Let’s start with a statement: Cancels besides Erevan or Aleksandropol are a rarity on stamps of the Dashnak period [Ceresa]: namely framed and unframed Z overprints on Tsarist stamps. So when I got this stamp for certification, I was quite excited.
The cancel has all the characteristics that are typical for a genuine imprint.
This is a fine example of the Igdyr * * a cancel – here used on the 20.2.1913. Ashford lists this stamp as Type 3 – the bigger one of the serial “a” cancels with the 28mm diameter. Zakiyan show it as Type 8 in his latest book.
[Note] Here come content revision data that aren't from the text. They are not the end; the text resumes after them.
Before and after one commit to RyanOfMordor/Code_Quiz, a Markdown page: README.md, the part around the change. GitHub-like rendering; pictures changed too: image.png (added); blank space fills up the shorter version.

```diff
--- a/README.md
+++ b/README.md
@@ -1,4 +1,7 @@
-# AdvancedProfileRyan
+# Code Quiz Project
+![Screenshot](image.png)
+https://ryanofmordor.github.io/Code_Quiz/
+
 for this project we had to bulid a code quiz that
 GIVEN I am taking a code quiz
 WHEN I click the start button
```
But neither Zakiyan nor Ashford or Tchilinghirian or Ceresa report this cancel on Dashnak stamps.
The stamp itself shows an unframed Z on 3 Kopecks. Michel number is 31a and the catalog value – if genuine – would be 170€. This is for used with the most common cancellation – Erivan or Aleksandropol.
But here is this stamp with an Idgyr cancellation. Igdyr is a small town 50 km away from Erevan, over the river, located on the plains right before Mount Ararat. It was part of the first republic but on October 20, 1920, the Turks occupied it and the territory would not be regained later.
A usage in Igdyr would seem to be possible. However, the unframed Zs appeared not before 1920. A cancellation in 1913 is not possible.
The unframed Z itself shows not the typical ink of the genuine overprints, and the shape is also incorrect – especially visible on the “handles” of the Z.
This clearly is a forgery. The unframed Z was applied at a later time. Remains the question, why would a forger do this? Perhaps he was aware of the rarity of the combination of cancel and overprint? We do not know. Still, it is nice to have a genuine imprint of the Igdyr cancel.
PS: The “1” of the “1913” year can clearly be spotted on the enlarged fragment.